Having scored a surprising hit in his transition to Hollywood with the Sherlock Holmes films, Ritchie brings his frenetic and imaginative humour to ‘U.N.C.L.E’ with glorious success, revelling in the style and energy of the 60s setting. The screenplay cracks with wit and wisely spends more time on character than complicated narrative pyrotechnics. The plot is a tad ridiculous but that’s the point, a piece of spy fantasy set against the best of backdrops for such a story. In many ways, ‘U.N.C.L.E’ is an antidote to the gritty realism of Bourne and current Bond, a piece of giddy escapism populated by men in tailored suits, women in stunning dresses and thrilling Cold War espionage. It’s bright, bouncy and brimming with energy, Ritchie and his team having a ball playing with the many tools of visual storytelling at their disposal. Of all the technical elements though, the production design and costume design win hands down, Oliver Scholl and Joanna Johnston each nailing their idealised 60s style. It’s less a vision of the 60s as history as much as a vision of it through its film and popular culture, and it just adds to the tremendous enjoyment of the film.
The cast are also pitch perfect. It’s so wonderful to see Henry Cavill this relaxed and at ease, oozing with his natural charm and showing off his terrific comic timing. Armie Hammer is also a joy to watch, the stoic brick wall to Cavill’s slimy charmer. Rounding off the trio is the always wonderful Alicia Vikander who skewers any ideas that Gaby is a damsel in distress. All three have the most wonderful chemistry with one another, and collide against each other with pure electricity.
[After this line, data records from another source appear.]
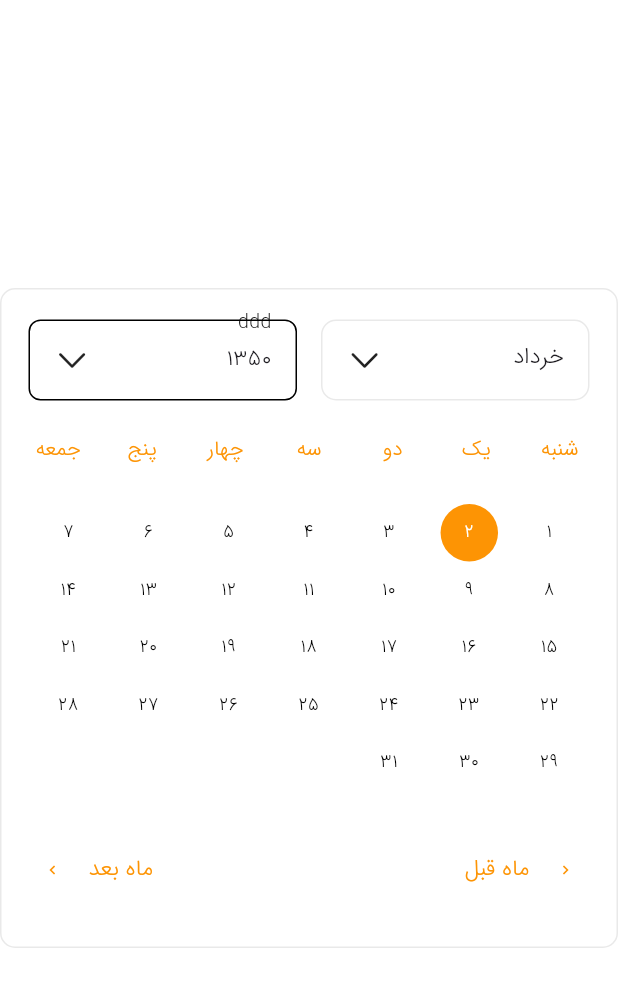
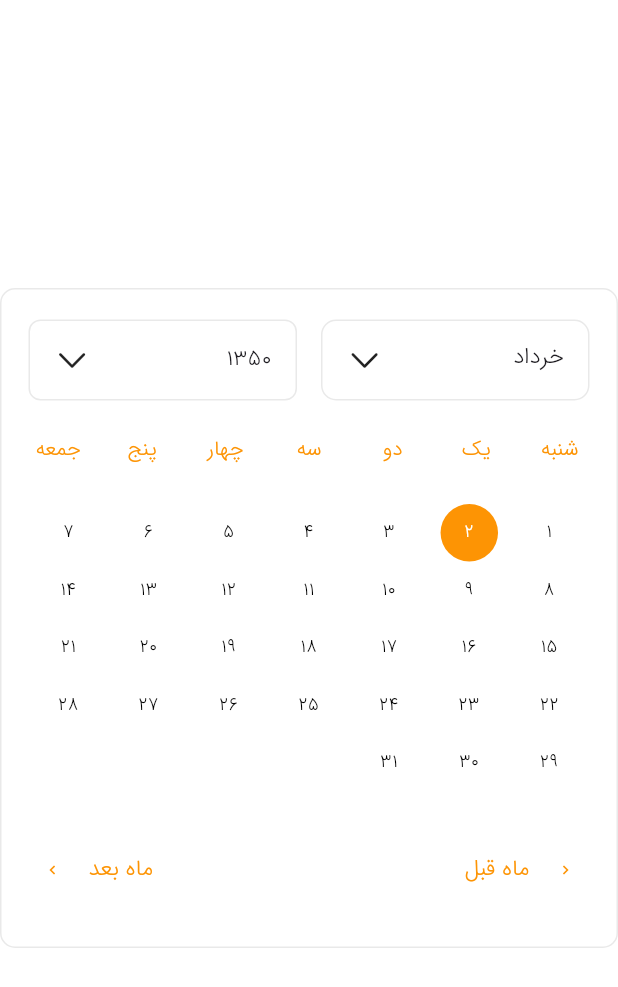
Before and after one commit to iManYarahmadi/jalali_flutter_datepicker, a Flutter app: the screen it shows after launch, on a phone screen of 412 x 824 dp. Shown: the top 987 px of the screen. Run offline on Flutter 3.47's test engine with Material 3 defaults, Android fonts, the phone set to English and light mode, and no system bars.

Commit message:
removed ماه and سال

```diff
--- a/lib/src/presentation/widgets/jalali_flutter_date_picker.dart
+++ b/lib/src/presentation/widgets/jalali_flutter_date_picker.dart
@@ -331,7 +331,7 @@ class _JalaliFlutterDatePickerState extends State<JalaliFlutterDatePicker> {
                           borderRadius: BorderRadius.circular(8.0),
                           border: Border.all(
                             width: 1,
-                            // color: const Color(0xffE9E9E9),
+                            color: const Color(0xffE9E9E9),
                           ),
                         ),
                         curve: Curves.fastLinearToSlowEaseIn,
@@ -567,20 +567,6 @@ class _JalaliFlutterDatePickerState extends State<JalaliFlutterDatePicker> {
                 ),
               ),
             ),
-            Positioned(
-              top: 0,
-              right: 20,
-              child: Container(
-                  width: 28,
-                  height: 22,
-                  decoration: const BoxDecoration(color: Colors.transparent),
-                  child: const Center(
-                    child: Text(
-                      ' ddd',
-                      style: TextStyle(color: Colors.black, fontSize: 13),
-                    ),
-                  )),
-            ),
           ],
         ),
       ],
@@ -752,17 +738,6 @@ class _JalaliFlutterDatePickerState extends State<JalaliFlutterDatePicker> {
                 ),
               ),
             ),
-            Positioned(
-              top: 0,
-              right: 20,
-              child: Container(
-                width: 25,
-                height: 18,
-                decoration: const BoxDecoration(color: Colors.transparent),
-                child: const Text(' ssss',
-                    style: TextStyle(color: Colors.black, fontSize: 13)),
-              ),
-            ),
           ],
         ),
       ],
```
Elizabeth Debicki continues her rise in profile with the delectably wicked Victoria, and rounding of the ensemble are Jared Harris, Hugh Grant and Luca Calvani.
This has been a wonderful year for the spy film, and that was long before the latest Bond film turned up. Coupled with ‘Kingsmen: The Secret Service’ and ‘Spy’, ‘The Man From U.N.C.L.E’ completes a neat little trilogy of films that both riff on and celebrate the genre. This is a giddy pleasure of a film, stylish and witty and action-packed in all the right ways. In the midst of all these gritty and obnoxious blockbusters, it comes as a breath of fresh air. I could not have enjoyed it more.
In many ways, ‘U.N.C.L.E’ is an antidote to the gritty realism of Bourne and current Bond, a piece of giddy escapism populated by men in tailored suits, women in stunning dresses and thrilling Cold War espionage.
PICTURE & SOUND
Roadshow have gifted ‘The Man From U.N.C.L.E’ a glorious presentation on Blu-ray, beginning with the beautiful 1080p 2.40:1 transfer. It’s crystal clear and razor sharp, but what impresses most of all are the vibrant colours that pop from the screen. There’s so much detail in the design of the film, and the transfer really shows this off. The film also comes with a Dolby Atmos TrueHD 7.1 track, as clear and impressive as the video. There’s a lot going on aurally with this film, especially with Daniel Pemberton’s playful and jazzy score, but the track is beautifully balanced so that it never overwhelms. Overall, a beautiful presentation for a terrific film.
‘The Man From U.N.C.L.E’ comes with a small but solid collection of extras that give a good overview of the production. ‘Spy Vision: Recreating 60s Cool’ (8:34) looks at the production design and how the 60s style was executed. The action sequences are covered in ‘A Higher Class of Hero’ (7:13), while Armie Hammer looks at the iconic motorcycles used in the film with ‘Métisse Motorcycles: Proper - and Very British’ (4:49). ‘The Guys from U.N.C.L.E.’ (4:57) covers the casting of Cavill and Hammer (though weirdly not Vikander or Debicki), and Richie gets a profile in ‘A Man of Extraordinary Talents’ (3:16). Rounding off the set is ‘U.N.C.L.E: On-Set Spy’ (5:16), a series of shorts that look at key moments in the making of particular sequences.